PROBLEM DETAILS> Only a number is wanted here. Tally the lines of the data that contain "files".

DATA FOR THIS EXERCISE>
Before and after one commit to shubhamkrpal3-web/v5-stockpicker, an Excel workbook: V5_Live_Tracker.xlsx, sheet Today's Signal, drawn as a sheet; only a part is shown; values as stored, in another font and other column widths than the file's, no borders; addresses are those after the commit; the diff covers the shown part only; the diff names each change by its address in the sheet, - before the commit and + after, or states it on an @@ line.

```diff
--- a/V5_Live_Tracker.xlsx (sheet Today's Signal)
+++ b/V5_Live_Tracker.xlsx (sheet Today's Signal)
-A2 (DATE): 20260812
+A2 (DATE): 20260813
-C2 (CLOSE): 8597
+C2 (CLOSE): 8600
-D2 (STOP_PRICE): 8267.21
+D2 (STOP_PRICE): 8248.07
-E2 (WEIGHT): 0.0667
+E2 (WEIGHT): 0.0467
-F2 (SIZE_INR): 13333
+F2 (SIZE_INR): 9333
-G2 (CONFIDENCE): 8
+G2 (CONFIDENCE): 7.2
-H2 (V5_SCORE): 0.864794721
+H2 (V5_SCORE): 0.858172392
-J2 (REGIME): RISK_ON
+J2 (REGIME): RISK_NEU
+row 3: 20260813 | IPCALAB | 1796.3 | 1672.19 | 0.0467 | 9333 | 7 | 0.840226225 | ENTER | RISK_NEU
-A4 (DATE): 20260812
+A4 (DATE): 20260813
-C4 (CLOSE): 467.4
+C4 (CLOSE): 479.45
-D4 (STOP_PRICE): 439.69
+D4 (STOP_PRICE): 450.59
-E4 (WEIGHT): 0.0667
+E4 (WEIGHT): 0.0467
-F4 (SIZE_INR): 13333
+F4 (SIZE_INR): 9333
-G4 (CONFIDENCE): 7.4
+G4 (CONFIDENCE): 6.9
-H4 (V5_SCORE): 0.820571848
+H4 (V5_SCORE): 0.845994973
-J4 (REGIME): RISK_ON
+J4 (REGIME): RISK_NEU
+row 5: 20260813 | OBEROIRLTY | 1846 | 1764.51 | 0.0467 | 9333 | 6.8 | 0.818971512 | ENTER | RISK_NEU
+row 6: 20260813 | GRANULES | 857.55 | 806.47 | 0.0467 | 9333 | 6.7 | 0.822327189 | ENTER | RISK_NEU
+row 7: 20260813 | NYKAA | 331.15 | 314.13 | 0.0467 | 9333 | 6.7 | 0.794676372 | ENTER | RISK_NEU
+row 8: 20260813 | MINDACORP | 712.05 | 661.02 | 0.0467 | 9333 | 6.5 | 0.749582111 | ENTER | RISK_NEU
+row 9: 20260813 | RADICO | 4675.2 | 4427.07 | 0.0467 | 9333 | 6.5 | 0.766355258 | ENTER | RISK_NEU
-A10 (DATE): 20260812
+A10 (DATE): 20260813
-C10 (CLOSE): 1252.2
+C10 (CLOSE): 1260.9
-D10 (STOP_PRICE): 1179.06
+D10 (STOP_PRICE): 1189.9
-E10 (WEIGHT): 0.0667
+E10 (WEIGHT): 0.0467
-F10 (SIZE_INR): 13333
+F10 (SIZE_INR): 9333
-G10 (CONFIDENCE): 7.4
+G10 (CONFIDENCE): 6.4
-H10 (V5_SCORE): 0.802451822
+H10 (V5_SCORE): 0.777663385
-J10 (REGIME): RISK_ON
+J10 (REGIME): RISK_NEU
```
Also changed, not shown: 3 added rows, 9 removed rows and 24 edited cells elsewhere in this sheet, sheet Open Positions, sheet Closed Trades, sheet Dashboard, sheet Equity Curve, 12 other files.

---

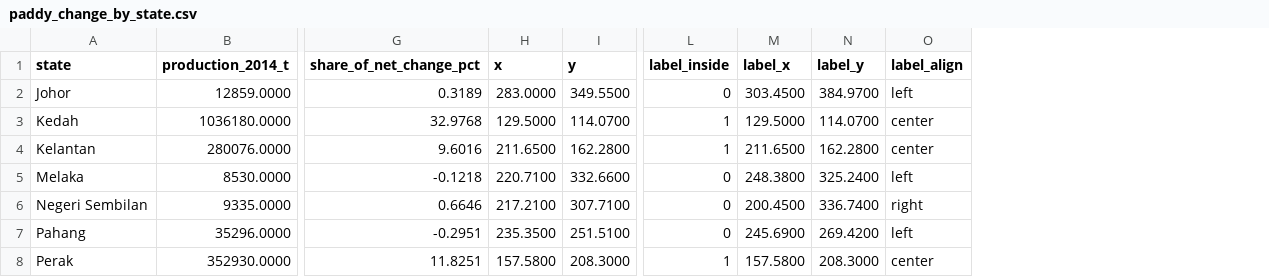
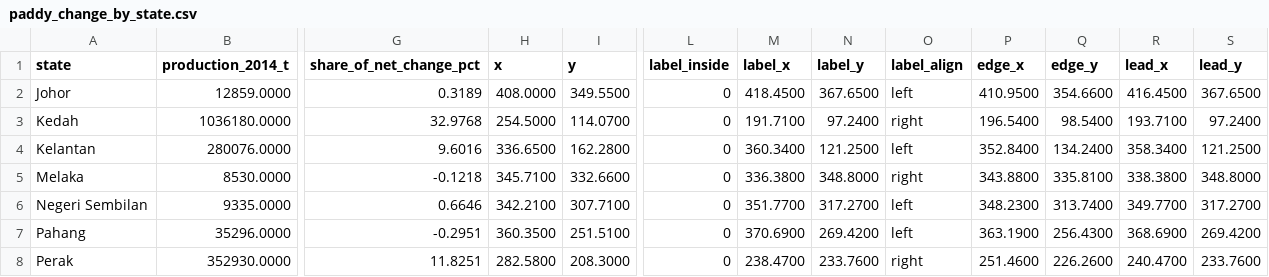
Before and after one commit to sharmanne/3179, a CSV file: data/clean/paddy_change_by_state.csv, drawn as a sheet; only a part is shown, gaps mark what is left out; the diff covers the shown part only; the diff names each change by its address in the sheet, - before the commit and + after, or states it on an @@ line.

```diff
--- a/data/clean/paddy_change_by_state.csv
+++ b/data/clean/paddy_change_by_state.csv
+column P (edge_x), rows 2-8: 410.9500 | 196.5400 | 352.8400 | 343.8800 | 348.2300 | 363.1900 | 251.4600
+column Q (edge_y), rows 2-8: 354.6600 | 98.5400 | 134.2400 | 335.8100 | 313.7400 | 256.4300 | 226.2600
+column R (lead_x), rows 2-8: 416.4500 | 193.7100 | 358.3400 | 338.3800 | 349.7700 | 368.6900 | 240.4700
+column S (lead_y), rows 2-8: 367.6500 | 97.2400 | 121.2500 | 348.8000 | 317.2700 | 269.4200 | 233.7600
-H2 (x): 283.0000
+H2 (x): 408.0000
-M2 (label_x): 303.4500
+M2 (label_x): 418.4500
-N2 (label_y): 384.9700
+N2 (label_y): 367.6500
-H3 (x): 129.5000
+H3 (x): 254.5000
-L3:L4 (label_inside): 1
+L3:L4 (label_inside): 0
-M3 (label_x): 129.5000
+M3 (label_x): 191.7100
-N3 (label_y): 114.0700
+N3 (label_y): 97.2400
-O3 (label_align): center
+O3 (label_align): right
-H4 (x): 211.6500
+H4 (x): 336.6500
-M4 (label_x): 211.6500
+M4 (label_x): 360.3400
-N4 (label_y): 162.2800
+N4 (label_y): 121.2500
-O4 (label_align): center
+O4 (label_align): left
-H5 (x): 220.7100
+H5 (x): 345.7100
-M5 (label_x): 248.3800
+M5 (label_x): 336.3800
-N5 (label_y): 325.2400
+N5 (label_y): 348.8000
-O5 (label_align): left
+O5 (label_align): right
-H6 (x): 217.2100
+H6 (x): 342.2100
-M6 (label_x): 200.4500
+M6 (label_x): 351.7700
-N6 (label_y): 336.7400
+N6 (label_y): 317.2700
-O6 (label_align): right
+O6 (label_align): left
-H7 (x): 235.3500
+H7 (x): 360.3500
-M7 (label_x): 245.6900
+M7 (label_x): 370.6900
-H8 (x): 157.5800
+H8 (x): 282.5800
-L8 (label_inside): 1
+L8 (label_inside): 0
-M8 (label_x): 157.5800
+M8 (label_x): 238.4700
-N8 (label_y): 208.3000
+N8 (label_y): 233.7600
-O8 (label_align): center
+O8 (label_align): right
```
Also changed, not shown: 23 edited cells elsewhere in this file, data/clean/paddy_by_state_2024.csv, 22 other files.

* * *

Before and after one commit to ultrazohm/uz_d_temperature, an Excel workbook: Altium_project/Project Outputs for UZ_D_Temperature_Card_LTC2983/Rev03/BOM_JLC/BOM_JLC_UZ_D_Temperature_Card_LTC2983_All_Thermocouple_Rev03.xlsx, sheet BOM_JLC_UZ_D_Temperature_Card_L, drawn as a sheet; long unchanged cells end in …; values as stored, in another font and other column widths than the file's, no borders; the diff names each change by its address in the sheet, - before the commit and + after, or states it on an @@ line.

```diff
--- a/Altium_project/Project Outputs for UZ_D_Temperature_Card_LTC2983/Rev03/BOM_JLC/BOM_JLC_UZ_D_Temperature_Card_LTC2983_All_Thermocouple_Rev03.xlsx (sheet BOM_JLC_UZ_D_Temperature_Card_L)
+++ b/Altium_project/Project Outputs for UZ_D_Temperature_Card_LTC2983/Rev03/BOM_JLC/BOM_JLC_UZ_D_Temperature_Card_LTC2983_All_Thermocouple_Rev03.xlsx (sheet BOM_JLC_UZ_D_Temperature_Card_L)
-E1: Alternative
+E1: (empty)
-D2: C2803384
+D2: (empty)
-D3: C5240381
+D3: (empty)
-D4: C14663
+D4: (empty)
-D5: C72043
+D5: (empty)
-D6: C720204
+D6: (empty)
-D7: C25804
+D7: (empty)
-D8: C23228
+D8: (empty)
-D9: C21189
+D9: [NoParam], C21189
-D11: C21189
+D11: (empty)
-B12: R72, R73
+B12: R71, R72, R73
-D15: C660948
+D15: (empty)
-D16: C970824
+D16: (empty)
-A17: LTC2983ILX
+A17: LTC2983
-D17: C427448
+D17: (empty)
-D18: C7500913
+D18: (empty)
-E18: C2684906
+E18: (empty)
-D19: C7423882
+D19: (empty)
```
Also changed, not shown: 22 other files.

ANSWER TO THIS PROBLEM> 3